At least one person has died and six were injured after a crane fell onto an apartment complex in downtown Dallas, according to Dallas Fire-Rescue spokesman Jason Evans.
The crane fell onto the Elan City Lights apartment complex, with the worst of the damage on the eastern residential side and a parking garage for the building, Evans said. Dallas firefighters have live-find rescue dogs on scene to search the property for missing and injured people.
"This is a really challenging situation in the sense that I cannot personally recall that we've had a crane collapse that involved an already inhabited building," Evans said.
Most of the crane collapses that have been dealt with, Evans said, involve the crane collapsing onto itself or onto a building that's vacant or under construction.
"Our hearts go out to everyone who has been impacted by this incident. We only hope that the damage that's been inflicted thus far is where it stops."
Three patients were taken to Baylor University Medical Center, according to hospital spokesperson Deke Jones.
Jones says one patient is in critical condition, another is in serious condition, and the third was treated and released.
Three other patients were taken to Parkland Memorial Hospital in Dallas, but a spokeswoman for Parkland could not give CNN condition updates.
Crane collapse caught on video
Multiple videos of the crane collapse show the crane rocking back and forth before eventually falling. Several witnesses told CNN they saw the crane falling.
"Woke up poolside to a full-on tornado warning, which hit the construction site next to us and sent debris flying all over downtown Dallas," tweeted journalist Rory Cashin with a video of debris being blown off a tower in Dallas. "I think I'm ready to come home now..."
"A crane fell over in an apt. complex in downtown dallas from the storm. Hope everyone is okay," said Melissa Santana on Twitter.
Abbey Kearney lives in the apartment complex with her husband, on the opposite end of the building from where the crane hit, she told CNN Sunday.
"It was like a sunny, beautiful day and people were at the pool," she said. "And then it just got dark very quickly and the wind picked up something fierce. It got dark and it was over in a matter of seconds."
Once it got dark, she said she and her husband went out on their patio, which overlooks the complex's pool. That's when three umbrellas just shot straight into the air and all the pool furniture went into the pool.
Then Kearney and her husband saw the crane fall.
"It just sliced through the building ... like a hot knife through butter. It went from the fifth floor to, from what I can tell, the third floor," she said.
The crane also fell onto the parking garage, Kearney said, so she and her husband went to go check on their vehicles.
"We just saw cars everywhere.
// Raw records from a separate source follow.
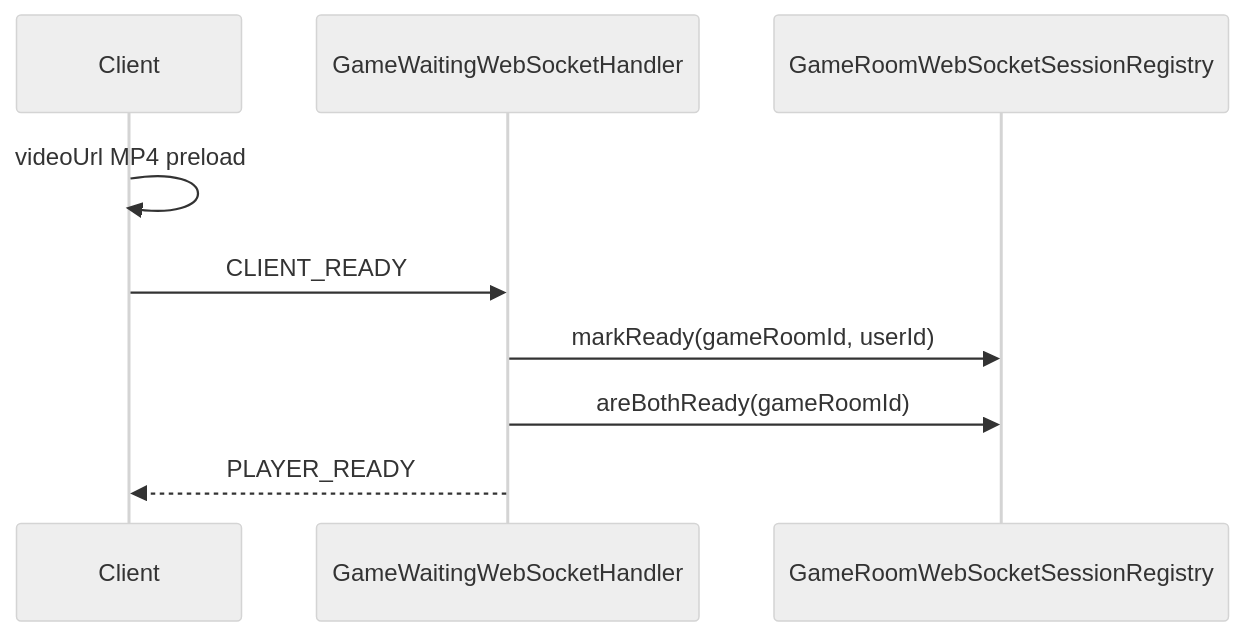
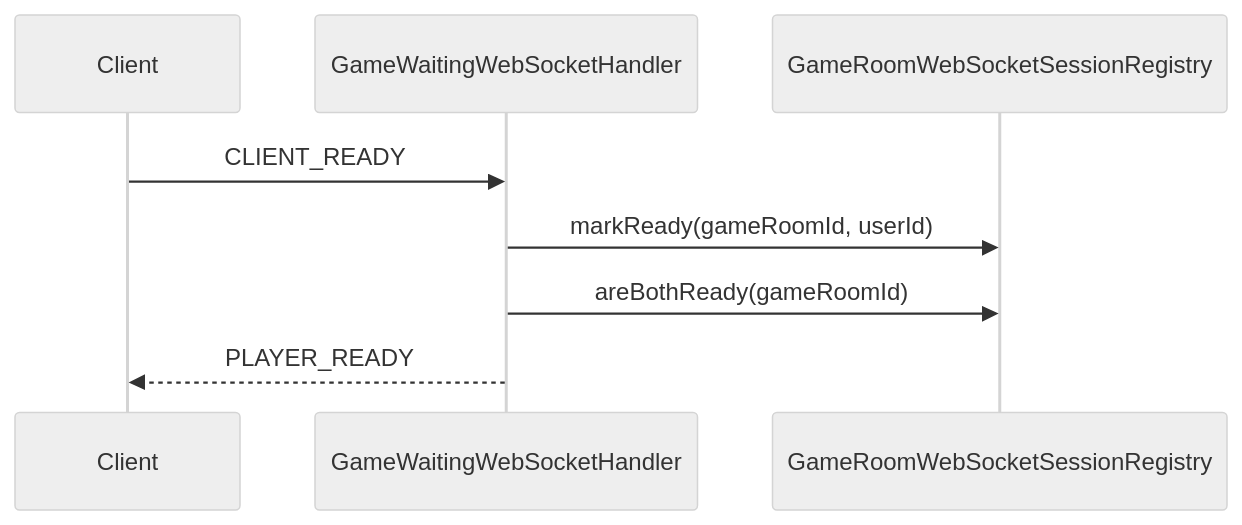
The seventh of 11 diagrams in docs/project/websocket client.md (moonwhistle/League-of-Star), drawn with Mermaid (neutral theme) before and after one commit. The commit also changed other lines of this file and 47 other files, not shown here.

````diff
--- a/docs/project/websocket client.md
+++ b/docs/project/websocket client.md
@@ -237,12 +229,11 @@
 ```mermaid
 sequenceDiagram
     participant C as Client
     participant H as GameWaitingWebSocketHandler
     participant R as GameRoomWebSocketSessionRegistry
 
-    C->>C: videoUrl MP4 preload
     C->>H: CLIENT_READY
     H->>R: markReady(gameRoomId, userId)
     H->>R: areBothReady(gameRoomId)
     H-->>C: PLAYER_READY
 ```
````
I don't even know how to describe it. There were cars that were vertical, there was cars from maybe the eighth floor all the way down into the third floor where we park," she said.
Sammy Sandquist also lives in the apartment building but was not there at the time when the crane fell. She said residents were sent to the Latino Cultural Center across the street from the complex, where officials have a list of everyone who lives in the apartment complex to account for everyone.
"We don't quite know if our car is there, we haven't been able to get into our apartment to see if it's OK or to see if there's any damage," she told CNN.
Severe weather began in Oklahoma and crossed into Dallas
A severe thunderstorm watch was issued at 11:25 a.m. this morning that included the Dallas-Fort Worth area, according to CNN meteorologist Gene Norman. The National Weather Service says that watch is in effect until 10 p.m. CDT.
"This was in response to a Mesoscale Convective Complex, a group of organized thunderstorms which originated in Oklahoma earlier in the morning," Norman said. "The same system produced localized flash flooding and strong storms with high winds in Oklahoma City during the morning."
Threats from this system included damaging winds, isolated wind gusts of up to 75 mph and large hail up to 2 inches in diameter.
Norman said the storm crossed the Red River and headed toward Dallas around 1 p.m.
The National Weather Service reported the crane collapse at 2:18 p.m., Norman said. There were also multiple reports of downed trees and ping-pong-sized hail.
Over 260,000 customers in the greater Dallas-Fort Worth area were experiencing power outages Monday morning after Sunday afternoon's inclement weather, according to electric company Oncor.
The system left Dallas around 2:45 p.m., Norman said.
While clear skies are expected in the wake of the system in North Texas, Norman said the same storm complex continues south and will likely impact Austin, Waco and San Antonio through the early evening.